Your blogger has been gone for a while, but surprise... the three week respite from snow is gone and .... it's BACK! Punxatawney Phil predicted six more weeks of winter, and Mother Nature listened. Today we awoke to ice on the windows and miserable outdoor animals, covered in snow and ice, and back to shivering in the cold. Neither horse has used it's barn today, preferring instead to (Beau) stand on the porch and (Lilly) stand out in the cold near the stall at the chicken house.
All chickens are locked up after a week of playing in the pasture and a Saturday of running back and forth between pasture and henyard. The ducks and geese gloried in the thawed pond and deep puddles in the pasture, where they could clean themselves thouroughly. I took advantage of warmer temps Thursday evening and dumped one of the winter troughs and cleaned the goo out of it, and gave the llamas and birds clean, clean water to drink after two months of green water. Now we are all back to carrying buckets, marauding starlings (eating and drinking everything they can get to) and general misery. Ugh.

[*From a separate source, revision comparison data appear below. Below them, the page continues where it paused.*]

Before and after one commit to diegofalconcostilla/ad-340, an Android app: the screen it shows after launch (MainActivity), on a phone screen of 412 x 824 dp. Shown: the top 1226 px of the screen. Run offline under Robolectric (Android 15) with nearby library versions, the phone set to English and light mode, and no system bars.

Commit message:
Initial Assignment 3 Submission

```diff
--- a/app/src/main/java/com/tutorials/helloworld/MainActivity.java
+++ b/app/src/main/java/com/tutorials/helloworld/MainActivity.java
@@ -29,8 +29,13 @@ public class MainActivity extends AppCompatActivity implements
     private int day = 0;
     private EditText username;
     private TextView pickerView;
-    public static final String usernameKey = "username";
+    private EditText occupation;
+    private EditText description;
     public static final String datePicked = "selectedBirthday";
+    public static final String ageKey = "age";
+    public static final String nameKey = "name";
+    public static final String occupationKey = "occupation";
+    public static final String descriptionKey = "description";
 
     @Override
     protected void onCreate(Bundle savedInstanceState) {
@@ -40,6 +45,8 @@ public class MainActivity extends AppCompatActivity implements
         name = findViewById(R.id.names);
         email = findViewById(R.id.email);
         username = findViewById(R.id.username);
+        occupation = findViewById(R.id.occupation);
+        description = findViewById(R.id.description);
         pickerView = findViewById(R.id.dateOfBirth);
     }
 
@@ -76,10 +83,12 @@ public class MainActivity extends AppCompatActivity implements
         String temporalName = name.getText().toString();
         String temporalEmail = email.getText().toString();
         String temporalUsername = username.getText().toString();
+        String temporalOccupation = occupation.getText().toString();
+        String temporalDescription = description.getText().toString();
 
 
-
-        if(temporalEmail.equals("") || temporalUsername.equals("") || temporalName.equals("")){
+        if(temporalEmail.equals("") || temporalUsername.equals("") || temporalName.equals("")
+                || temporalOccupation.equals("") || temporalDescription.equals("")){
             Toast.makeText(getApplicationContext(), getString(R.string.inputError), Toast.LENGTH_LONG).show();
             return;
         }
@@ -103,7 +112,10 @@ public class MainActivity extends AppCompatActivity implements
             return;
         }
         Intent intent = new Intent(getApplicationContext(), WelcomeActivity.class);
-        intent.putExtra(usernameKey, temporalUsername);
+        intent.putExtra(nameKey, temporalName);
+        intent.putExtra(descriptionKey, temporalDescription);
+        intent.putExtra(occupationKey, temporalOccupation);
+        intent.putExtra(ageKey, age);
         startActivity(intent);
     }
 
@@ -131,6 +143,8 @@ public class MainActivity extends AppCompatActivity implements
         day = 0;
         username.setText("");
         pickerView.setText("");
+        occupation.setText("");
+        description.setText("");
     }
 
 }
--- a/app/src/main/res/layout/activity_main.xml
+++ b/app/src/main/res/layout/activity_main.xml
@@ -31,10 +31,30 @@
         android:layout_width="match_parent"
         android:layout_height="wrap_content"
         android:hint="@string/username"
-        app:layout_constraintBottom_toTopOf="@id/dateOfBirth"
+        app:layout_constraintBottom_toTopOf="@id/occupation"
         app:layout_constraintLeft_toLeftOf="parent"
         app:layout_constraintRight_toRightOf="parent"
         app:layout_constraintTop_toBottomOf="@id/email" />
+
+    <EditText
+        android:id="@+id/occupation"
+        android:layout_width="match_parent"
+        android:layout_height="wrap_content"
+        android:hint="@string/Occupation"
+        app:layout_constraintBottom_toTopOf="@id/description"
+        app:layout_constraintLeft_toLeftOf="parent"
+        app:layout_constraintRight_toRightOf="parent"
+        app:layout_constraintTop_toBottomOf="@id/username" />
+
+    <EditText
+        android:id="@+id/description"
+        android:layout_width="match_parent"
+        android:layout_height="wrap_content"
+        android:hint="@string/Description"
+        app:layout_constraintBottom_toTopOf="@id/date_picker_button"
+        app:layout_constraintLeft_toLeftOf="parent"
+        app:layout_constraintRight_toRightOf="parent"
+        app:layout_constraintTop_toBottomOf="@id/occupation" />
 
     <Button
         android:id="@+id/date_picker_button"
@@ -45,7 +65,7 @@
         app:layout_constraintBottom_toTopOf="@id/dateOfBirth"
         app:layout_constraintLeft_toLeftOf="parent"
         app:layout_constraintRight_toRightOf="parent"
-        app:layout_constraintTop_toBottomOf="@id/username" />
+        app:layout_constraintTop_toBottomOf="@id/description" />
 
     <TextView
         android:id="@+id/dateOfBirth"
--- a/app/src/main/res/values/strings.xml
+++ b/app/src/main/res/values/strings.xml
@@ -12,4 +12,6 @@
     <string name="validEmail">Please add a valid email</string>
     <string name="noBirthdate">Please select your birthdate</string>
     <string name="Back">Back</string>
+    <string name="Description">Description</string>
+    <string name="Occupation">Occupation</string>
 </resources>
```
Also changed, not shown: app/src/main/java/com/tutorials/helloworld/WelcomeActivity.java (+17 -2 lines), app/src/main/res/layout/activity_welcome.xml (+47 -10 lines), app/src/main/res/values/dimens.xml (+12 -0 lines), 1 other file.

Yesterday afternoon was spent at the Home Show and Flower Lawn and Garden show which was curiously bereft of most things flower, lawn or garden. Disappointing, it was a chance to connect with some old friends and former co-workers, so was a success in that respect. That is one show that has changed so much it will be crossed off the list for further visits. We came home to snowflakes, but firm opinons (from me) that we were "not going to get it this time". How wrong was I!
Our three baby chicks born on Super Bowl Sunday are thriving with their two mamas in the nursing cage, and Ratchet the Rooster has begun living in the rabbit hutch. As he is a true son of Curley, the deceased frizzle bantam, I want to preserve his frizzle genes to pass down. There are two little roosters in the little henhouse beating up on him, so they will not be with us long, I am afraid. Rambo, son of the mighty Rambo, has also taken a drubbing from Studly, so to be imprisoned with him for a long Sunday will be hard... he has no where to run but up onto a roost. It's too cold and still spitting sleet to let them out, though, and why make it easier for the starlings to get in???" As it is, when I go out shortly to check feed and water, scores of them will fly out the openings in the eaves. Next year those will be closed off... I am tired of feeding wild birds, and taking a chance with their diseases.
I wish I could remember how beautifu the snow truly is... but we are all, animal and human, tired of it.